Mekoprint ups game in medical electronics
Strong growth in the need for digital healthcare solutions is paving the way for technological expansion at Mekoprint.
A newly developed printing line has just been released for the production of printed stretchable electrical circuits by the kilometre with a capacity of up to 20 kilometres per day. The ribbon has been cut and a new, specially designed screen-printing line is ready to print electrically conductive stretchable sensors for healthcare products – so-called wearable sensors that bring the technology close to the body. For years, Mekoprint has been printing sensors on flexible foil materials, but is now seeing an increased demand for sensors that can also be stretched while retaining electrical conductivity. “Behind this novelty are months of development that required both curiosity and the ability to conceive of alternative methods and combine known technologies in new ways,” says Morten Christensen, Quality & Technology Director at Mekoprint Graphic Electronics, who expresses his pride in the entire team, which worked extremely hard to create a completely new printing line able to print sensors in lengths of up to 1 metre. The sensors are printed on a new and paper-thin non-woven material that can stretch, shrink, fold and crack if it is not treated correctly throughout the printing run. “Material management has been absolutely key, and we’ve succeeded in creating a solution that allows us to control the flow of the ultra-thin material without damaging it in the process,” says Mathias Kvist, Production Technology Engineer in the Printed Electronics department. “This type of printed stretchable sensor will be an essential part of an IoT future, and we were quick to give strategic focus to creating successful production at a level where we keep up with our customers’ development.
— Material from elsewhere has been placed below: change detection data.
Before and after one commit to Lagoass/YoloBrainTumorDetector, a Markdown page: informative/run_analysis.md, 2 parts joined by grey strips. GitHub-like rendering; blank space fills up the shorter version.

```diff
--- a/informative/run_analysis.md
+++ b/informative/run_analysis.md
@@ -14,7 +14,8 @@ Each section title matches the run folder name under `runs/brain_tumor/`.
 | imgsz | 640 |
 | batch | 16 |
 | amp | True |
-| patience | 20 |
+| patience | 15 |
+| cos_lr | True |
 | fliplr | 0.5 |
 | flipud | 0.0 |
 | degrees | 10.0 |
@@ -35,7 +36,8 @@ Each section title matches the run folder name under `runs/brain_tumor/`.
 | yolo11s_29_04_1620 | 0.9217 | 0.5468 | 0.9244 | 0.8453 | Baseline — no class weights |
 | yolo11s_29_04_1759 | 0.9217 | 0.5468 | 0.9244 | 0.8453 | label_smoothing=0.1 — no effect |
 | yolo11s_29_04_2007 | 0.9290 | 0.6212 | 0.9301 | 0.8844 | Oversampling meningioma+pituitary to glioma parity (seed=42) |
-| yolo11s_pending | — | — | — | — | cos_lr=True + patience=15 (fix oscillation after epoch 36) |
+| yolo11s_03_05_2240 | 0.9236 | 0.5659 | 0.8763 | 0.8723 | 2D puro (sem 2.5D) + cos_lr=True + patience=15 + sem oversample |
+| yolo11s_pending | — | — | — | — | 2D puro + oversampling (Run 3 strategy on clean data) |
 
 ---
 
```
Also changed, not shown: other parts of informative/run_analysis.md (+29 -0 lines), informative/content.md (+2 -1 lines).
Today, we’re working with customers whose solutions increase quality of life for users, and with this investment we’re now also a leader in the high-volume production of printed stretchable sensors,” Morten Christensen concludes. “Material management has been absolutely key, and we’ve succeeded in creating a solution that allows us to control the flow of the ultra-thin material without damaging it in the process.”